Aims: To evaluate the efficacy of sucrose in the prevention of migraine attacks.
Methods: Two randomized double-blinded pilot trials were conducted, one in college students and one in adults. Migraineurs were randomized into two groups that each received an oral liquid: for students, sucrose 5 g/day (s-group; n = 12) or glucose 2.5 g/day (g-group; n = 10) for 3 months; and for adults, sucrose 5 g/day (s-group; n = 10) or fructose 2.5 g/day (f-group; n = 9) for 6 months. The primary endpoint was the frequency of migraine attacks per month, and the secondary endpoints were mean duration and severity of migraine per attack. Continuous measurements were described as mean ± standard deviation (SD). The overall significance of the effects between different groups was tested using repeated measures analysis of variance (RANOVA), and the efficacy was evaluated using an intent-to-treat analysis.
Results: Migraine frequency in the students declined significantly in the g-group (mean reduction ± SD: 0.65 ± 0.71; P < .01), but not in the s-group (0.33 ± 2.02; P = .58). RANOVA results suggested that the secondary endpoints significantly declined over time (all P < .01) with no differences between the groups. In the adult trial, mixed-effects model analysis showed that both the primary and secondary endpoints significantly declined over time with no significant differences between the groups.

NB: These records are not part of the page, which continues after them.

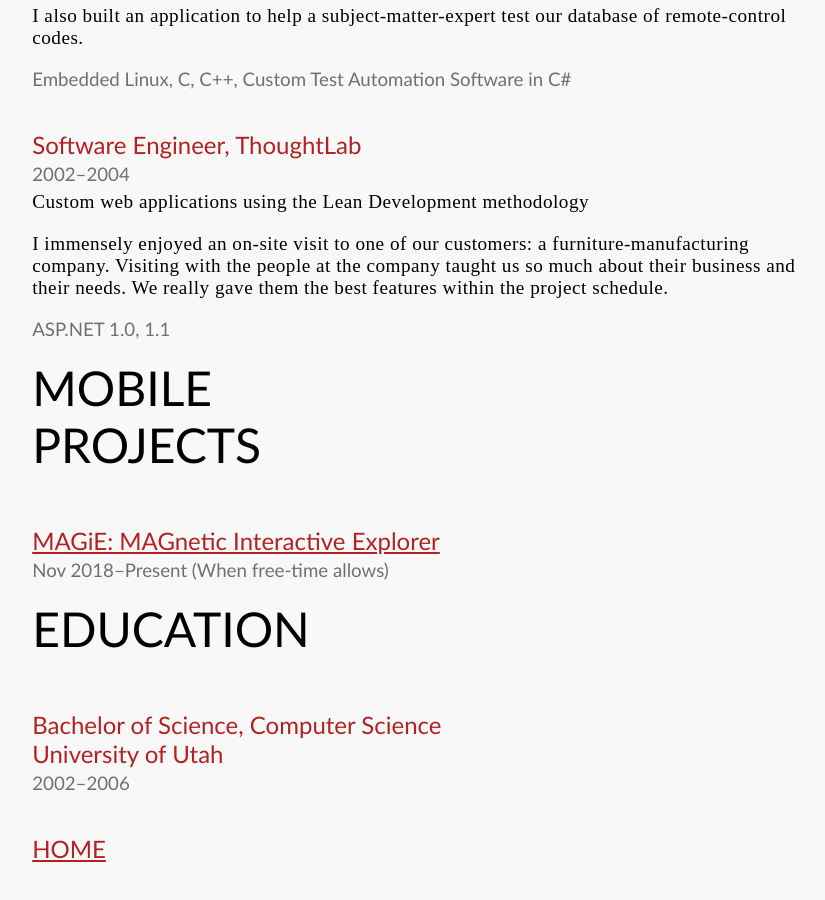
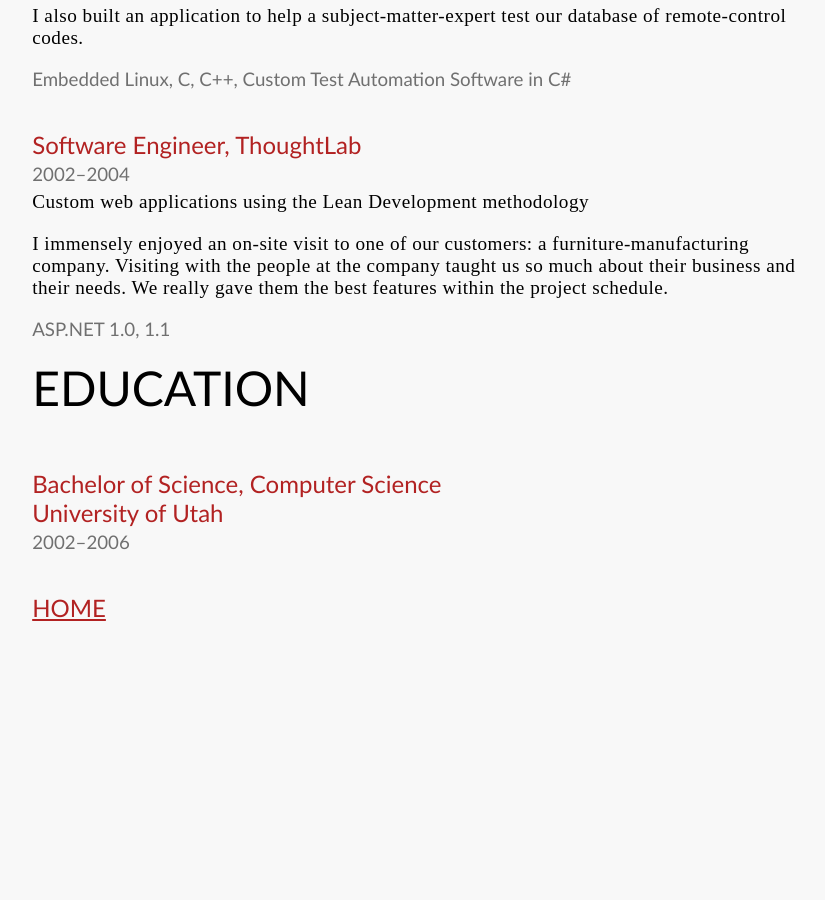
Before and after one commit to n8mob/n8mob.github.io, a Jekyll site: the page built from resume_backEnd.md, in a window 1280 px wide and 900 px high, scrolled down 4966 px. Shown: the whole window, without its empty margins (19-844 px from the left). Built offline with Jekyll 4.4.1, drawn with Linux system fonts in a browser that asks for light colours; after the commit the page ends 5625 px from its top, so only the background shows below that; some of the changed text lies outside the part shown.

Commit message:
remove "mobile projects" section from back-end resume

```diff
--- a/resume_backEnd.md
+++ b/resume_backEnd.md
@@ -164,11 +164,6 @@
 
 ### ASP.NET 1.0, 1.1
 
-# Mobile Projects
-
-## [MAGiE: MAGnetic Interactive Explorer](https://magiegame.com/magie/)
-### Nov 2018&ndash;Present (When free-time allows)
-
 # Education
 
 ## Bachelor of Science, Computer Science<br />University of Utah
```
Also changed, not shown: other parts of resume_backEnd.md (+1 -1 lines).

Conclusion: Long-term consumption of a 5-g dose of sucrose for adult migraineurs or a 2.5-g dose of glucose for college student migraineurs may be as effective as preventive treatments.

Keywords: migraine, prevention, sucrose